WORK REQUEST – All lines in the material with the string "Ryan" should be listed.
===== INPUT FOR THIS TASK
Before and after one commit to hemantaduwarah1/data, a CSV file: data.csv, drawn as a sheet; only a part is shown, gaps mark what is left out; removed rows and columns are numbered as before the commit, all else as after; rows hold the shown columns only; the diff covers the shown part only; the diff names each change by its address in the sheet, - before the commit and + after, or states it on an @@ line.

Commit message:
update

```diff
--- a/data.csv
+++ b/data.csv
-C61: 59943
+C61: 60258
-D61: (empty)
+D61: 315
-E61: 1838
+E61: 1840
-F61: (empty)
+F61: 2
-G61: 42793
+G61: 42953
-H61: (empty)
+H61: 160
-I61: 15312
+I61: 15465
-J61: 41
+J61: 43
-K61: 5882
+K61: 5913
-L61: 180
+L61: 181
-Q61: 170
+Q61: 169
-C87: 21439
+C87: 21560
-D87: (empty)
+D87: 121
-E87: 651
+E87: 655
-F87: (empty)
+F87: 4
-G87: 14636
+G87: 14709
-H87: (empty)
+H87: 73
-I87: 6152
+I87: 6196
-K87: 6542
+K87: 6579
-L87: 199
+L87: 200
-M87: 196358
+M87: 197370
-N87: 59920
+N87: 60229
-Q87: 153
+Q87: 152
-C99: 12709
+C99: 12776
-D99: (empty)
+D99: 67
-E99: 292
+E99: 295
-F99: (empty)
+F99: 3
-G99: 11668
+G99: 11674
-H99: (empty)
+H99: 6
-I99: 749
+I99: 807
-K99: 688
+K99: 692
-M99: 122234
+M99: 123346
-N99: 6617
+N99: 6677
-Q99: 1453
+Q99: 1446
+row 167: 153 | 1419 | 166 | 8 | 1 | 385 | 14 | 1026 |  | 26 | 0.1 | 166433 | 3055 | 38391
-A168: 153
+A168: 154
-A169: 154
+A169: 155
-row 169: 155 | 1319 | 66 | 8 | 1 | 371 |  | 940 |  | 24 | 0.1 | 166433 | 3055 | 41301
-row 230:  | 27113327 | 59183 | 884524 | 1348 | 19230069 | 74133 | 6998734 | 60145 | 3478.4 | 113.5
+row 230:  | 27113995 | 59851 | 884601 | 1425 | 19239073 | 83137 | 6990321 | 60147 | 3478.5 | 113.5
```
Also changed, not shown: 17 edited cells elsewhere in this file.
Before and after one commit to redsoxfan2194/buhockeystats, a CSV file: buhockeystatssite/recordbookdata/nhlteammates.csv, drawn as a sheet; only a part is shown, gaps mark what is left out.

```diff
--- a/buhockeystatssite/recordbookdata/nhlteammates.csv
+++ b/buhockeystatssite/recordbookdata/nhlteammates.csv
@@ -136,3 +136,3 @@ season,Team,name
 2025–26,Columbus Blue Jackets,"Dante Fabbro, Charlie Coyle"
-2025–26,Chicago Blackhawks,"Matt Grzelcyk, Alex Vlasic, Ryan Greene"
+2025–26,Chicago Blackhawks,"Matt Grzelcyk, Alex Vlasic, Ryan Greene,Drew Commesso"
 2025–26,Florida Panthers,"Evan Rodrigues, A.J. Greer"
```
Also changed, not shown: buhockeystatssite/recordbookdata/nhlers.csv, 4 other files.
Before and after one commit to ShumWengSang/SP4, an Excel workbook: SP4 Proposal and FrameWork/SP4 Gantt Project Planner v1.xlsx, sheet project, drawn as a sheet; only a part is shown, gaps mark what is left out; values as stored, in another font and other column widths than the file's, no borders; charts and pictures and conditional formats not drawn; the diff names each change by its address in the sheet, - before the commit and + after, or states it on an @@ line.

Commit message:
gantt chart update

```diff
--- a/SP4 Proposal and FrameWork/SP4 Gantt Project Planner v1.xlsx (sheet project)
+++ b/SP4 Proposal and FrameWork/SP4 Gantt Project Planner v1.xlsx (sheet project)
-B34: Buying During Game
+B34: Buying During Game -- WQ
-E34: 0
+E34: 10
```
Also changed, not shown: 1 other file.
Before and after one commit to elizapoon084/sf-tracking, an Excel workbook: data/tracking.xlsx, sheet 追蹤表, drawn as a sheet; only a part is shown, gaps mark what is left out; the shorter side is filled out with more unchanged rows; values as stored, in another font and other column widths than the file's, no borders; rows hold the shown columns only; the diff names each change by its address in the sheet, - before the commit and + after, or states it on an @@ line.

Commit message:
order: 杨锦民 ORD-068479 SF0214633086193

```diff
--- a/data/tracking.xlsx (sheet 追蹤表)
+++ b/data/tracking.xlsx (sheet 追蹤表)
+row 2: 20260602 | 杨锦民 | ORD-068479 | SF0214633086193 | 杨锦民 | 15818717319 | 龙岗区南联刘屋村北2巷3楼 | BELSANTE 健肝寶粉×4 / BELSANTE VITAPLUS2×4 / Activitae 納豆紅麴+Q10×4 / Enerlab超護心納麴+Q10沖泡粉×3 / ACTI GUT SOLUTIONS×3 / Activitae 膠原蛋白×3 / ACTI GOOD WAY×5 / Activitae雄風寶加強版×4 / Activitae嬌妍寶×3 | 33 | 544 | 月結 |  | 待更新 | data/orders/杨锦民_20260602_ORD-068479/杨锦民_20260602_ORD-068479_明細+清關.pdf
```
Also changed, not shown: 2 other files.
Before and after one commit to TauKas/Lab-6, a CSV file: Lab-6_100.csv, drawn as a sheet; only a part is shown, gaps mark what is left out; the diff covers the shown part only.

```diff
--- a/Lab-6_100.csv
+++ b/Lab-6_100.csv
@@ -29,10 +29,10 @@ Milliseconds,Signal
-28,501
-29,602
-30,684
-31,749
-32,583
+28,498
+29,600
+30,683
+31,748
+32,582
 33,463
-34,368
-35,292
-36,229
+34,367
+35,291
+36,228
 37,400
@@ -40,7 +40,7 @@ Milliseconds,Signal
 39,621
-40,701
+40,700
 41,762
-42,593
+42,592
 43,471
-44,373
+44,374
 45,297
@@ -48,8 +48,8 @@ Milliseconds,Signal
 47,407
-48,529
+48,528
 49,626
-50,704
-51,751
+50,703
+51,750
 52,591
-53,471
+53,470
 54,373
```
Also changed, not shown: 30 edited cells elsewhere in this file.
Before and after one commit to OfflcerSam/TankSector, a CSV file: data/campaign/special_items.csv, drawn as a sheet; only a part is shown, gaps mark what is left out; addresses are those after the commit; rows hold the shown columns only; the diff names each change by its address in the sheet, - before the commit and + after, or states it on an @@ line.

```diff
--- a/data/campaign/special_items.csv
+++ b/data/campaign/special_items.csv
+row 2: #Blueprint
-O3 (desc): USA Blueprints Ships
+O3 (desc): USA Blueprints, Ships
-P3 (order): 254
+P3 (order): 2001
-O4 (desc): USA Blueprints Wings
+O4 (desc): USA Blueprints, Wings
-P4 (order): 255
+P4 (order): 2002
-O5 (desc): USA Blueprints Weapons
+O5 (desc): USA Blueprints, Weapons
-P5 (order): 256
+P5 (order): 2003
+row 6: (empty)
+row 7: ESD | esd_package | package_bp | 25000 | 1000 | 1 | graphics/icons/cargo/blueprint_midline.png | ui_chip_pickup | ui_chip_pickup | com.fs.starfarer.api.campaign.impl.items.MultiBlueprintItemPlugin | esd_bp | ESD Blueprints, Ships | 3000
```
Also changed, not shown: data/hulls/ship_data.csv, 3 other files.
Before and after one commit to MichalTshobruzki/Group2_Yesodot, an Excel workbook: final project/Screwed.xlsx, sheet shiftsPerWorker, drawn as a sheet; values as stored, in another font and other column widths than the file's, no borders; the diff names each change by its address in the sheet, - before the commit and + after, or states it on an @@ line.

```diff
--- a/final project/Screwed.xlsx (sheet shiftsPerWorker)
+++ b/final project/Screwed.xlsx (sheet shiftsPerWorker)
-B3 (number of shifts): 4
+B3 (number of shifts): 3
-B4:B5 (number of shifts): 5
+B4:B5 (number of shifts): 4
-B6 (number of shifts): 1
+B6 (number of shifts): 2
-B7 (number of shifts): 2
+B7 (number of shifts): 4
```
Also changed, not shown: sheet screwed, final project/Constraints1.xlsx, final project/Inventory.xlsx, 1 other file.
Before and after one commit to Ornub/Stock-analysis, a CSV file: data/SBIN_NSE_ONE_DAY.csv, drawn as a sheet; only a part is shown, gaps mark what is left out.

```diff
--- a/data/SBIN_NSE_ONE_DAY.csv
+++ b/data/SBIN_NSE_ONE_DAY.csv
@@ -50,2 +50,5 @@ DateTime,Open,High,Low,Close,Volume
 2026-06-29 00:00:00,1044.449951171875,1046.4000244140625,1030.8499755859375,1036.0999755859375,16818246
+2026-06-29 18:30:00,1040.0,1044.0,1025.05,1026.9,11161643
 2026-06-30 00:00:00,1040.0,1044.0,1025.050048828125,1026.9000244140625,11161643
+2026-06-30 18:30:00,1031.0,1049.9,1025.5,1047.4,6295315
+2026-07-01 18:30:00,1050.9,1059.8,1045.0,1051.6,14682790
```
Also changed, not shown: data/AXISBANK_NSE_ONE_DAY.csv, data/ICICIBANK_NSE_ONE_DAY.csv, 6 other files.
==========
RESULT OF THE EXERCISE –
-2025–26,Chicago Blackhawks,"Matt Grzelcyk, Alex Vlasic, Ryan Greene"
+2025–26,Chicago Blackhawks,"Matt Grzelcyk, Alex Vlasic, Ryan Greene,Drew Commesso"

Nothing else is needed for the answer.